The answer must be a single number: how many lines of the entries below include "central".
START Listed entries
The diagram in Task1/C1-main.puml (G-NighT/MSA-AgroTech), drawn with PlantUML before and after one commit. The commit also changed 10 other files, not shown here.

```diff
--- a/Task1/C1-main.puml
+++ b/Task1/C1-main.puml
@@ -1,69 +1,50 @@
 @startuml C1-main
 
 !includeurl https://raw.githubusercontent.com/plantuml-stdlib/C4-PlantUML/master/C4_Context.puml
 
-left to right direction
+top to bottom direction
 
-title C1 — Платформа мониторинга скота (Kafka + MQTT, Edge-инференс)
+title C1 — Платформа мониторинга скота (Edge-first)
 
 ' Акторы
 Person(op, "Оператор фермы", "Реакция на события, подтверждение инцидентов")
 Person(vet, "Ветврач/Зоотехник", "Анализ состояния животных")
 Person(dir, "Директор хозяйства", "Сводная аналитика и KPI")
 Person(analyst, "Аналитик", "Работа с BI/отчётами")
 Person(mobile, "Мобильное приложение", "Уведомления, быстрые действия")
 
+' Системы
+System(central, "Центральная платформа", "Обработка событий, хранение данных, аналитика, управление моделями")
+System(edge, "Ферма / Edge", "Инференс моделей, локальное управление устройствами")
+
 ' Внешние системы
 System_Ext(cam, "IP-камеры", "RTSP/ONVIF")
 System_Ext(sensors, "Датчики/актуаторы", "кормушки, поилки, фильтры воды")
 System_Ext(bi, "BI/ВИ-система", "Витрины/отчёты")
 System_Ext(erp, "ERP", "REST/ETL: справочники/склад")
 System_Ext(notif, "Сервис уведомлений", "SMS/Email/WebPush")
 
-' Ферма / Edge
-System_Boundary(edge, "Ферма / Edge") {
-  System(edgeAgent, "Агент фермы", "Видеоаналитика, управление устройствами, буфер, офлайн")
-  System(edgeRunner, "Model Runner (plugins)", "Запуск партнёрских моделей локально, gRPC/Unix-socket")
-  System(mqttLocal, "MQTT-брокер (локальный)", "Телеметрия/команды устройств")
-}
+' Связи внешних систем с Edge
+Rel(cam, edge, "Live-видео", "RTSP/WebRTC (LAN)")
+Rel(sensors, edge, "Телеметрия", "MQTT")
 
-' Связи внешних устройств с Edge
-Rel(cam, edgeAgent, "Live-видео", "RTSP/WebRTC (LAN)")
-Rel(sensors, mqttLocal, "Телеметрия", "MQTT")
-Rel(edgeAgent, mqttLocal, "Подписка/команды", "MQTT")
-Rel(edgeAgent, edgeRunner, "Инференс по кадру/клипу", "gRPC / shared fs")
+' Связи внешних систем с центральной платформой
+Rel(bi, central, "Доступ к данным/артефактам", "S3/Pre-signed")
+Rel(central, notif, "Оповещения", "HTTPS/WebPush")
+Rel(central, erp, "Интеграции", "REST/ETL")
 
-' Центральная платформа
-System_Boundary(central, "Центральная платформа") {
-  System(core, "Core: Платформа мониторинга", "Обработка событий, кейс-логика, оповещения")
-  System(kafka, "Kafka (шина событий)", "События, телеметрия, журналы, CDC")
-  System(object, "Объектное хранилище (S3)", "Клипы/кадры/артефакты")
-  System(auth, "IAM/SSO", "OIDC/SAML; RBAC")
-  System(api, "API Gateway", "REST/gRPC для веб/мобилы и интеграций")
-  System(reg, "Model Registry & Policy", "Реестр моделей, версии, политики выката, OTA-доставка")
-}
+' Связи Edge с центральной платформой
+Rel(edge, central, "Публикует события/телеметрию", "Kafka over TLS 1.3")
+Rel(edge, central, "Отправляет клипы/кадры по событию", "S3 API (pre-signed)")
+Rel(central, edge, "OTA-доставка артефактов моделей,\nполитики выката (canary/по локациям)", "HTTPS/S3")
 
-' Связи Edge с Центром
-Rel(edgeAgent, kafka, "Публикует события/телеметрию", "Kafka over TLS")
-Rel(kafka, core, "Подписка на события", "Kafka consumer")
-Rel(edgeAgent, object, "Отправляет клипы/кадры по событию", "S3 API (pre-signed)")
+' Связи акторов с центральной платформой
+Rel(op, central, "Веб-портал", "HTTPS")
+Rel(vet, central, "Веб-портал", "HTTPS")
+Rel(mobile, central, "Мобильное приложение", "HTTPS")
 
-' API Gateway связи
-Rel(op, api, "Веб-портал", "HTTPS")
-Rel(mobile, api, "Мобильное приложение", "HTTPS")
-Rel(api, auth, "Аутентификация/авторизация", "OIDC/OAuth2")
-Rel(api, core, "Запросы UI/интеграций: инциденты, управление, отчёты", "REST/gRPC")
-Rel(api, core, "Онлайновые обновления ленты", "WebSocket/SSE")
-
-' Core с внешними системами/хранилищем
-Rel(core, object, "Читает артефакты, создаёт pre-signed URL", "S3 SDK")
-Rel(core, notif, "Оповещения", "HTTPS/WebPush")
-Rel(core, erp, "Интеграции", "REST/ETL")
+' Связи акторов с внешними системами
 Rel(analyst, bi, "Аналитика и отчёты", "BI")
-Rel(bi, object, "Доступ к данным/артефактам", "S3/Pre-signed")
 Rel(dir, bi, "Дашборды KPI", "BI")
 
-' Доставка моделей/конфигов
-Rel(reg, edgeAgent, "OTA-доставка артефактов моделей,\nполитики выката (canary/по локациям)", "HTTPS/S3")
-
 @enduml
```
END Listed entries
Written response: 11